The charter-altering referendum fixes the wrong problem and brings new negative economic ripple effects.

To the Editor:

The charter-altering referendum fixes the wrong problem and brings new negative economic ripple effects.

People say City Council plans in a vacuum. Nothing could be further from the truth. City Council adopted the Worthington Comprehensive Plan in 2005. It set a framework for High Street development. The big idea was to extend the city core beyond the historic district boundaries by making it more pedestrian friendly. Developments thus guided have included CVS, Dewey's and Fresh Thyme.

When residents approached City Council about the United Methodist Children's Home, council worked toward its closure. Council acted on resident concerns. The closure necessitated a Comprehensive Plan update to set a framework for acceptable future development(s) on that property.

Public input took place in 2013 and 2014. The resulting presentation is found on the city website. The update recommended planned unit development zoning and a general land use plan. PUD zoning requires developers to seek community input, go before the planning commission, make plan changes and detail the exact development plan. All involve the public. Most of the process does not involve City Council.

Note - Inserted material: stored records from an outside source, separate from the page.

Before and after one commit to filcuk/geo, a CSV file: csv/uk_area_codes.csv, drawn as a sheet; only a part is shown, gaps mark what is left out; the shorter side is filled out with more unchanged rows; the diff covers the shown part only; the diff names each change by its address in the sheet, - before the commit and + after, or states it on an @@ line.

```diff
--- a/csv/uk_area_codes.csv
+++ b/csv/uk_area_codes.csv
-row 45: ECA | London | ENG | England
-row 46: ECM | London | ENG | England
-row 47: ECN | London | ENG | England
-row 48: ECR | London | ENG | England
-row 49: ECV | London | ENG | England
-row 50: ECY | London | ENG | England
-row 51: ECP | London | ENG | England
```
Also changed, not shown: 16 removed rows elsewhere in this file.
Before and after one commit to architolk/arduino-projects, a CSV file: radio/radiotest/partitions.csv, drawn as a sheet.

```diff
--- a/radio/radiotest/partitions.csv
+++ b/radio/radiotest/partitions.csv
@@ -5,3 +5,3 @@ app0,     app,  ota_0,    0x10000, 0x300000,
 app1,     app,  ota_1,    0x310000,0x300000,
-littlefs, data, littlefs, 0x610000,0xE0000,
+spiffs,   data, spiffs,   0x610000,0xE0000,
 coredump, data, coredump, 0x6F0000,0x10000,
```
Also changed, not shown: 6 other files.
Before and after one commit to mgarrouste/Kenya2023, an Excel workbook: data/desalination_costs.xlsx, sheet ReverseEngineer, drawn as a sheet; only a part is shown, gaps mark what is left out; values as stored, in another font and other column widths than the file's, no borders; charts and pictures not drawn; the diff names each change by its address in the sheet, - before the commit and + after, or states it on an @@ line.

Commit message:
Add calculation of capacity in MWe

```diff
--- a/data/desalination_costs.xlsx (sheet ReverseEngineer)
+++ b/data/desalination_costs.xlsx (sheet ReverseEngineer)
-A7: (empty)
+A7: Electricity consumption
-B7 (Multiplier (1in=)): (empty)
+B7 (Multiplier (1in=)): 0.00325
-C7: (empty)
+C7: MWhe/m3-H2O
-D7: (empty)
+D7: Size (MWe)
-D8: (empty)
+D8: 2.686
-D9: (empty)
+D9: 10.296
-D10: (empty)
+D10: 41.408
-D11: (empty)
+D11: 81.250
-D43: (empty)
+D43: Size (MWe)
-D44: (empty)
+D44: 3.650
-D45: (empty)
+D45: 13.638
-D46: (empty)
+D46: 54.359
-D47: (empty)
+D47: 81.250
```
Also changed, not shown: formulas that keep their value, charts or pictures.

The referendum will not stop the UMCH development. It will stop infill development. There will be no further renovation for the areas desperately needing updates. There would be no Class A office space development encouragement. New businesses won't bring employees leaving 2.5 percent of their income for resident benefits. And Worthington's "hottest housing market" status will go away, because millennials live where they work.

Without economic development, the city will be forced to either raise income taxes or cut services.

I like parks, trash service and pothole/snow free roads. I'd rather corporate citizens pay for those services than alter my budget to accommodate increased taxes.

Our charter works. Don't fix the wrong problem. Become engaged.

Laura Ball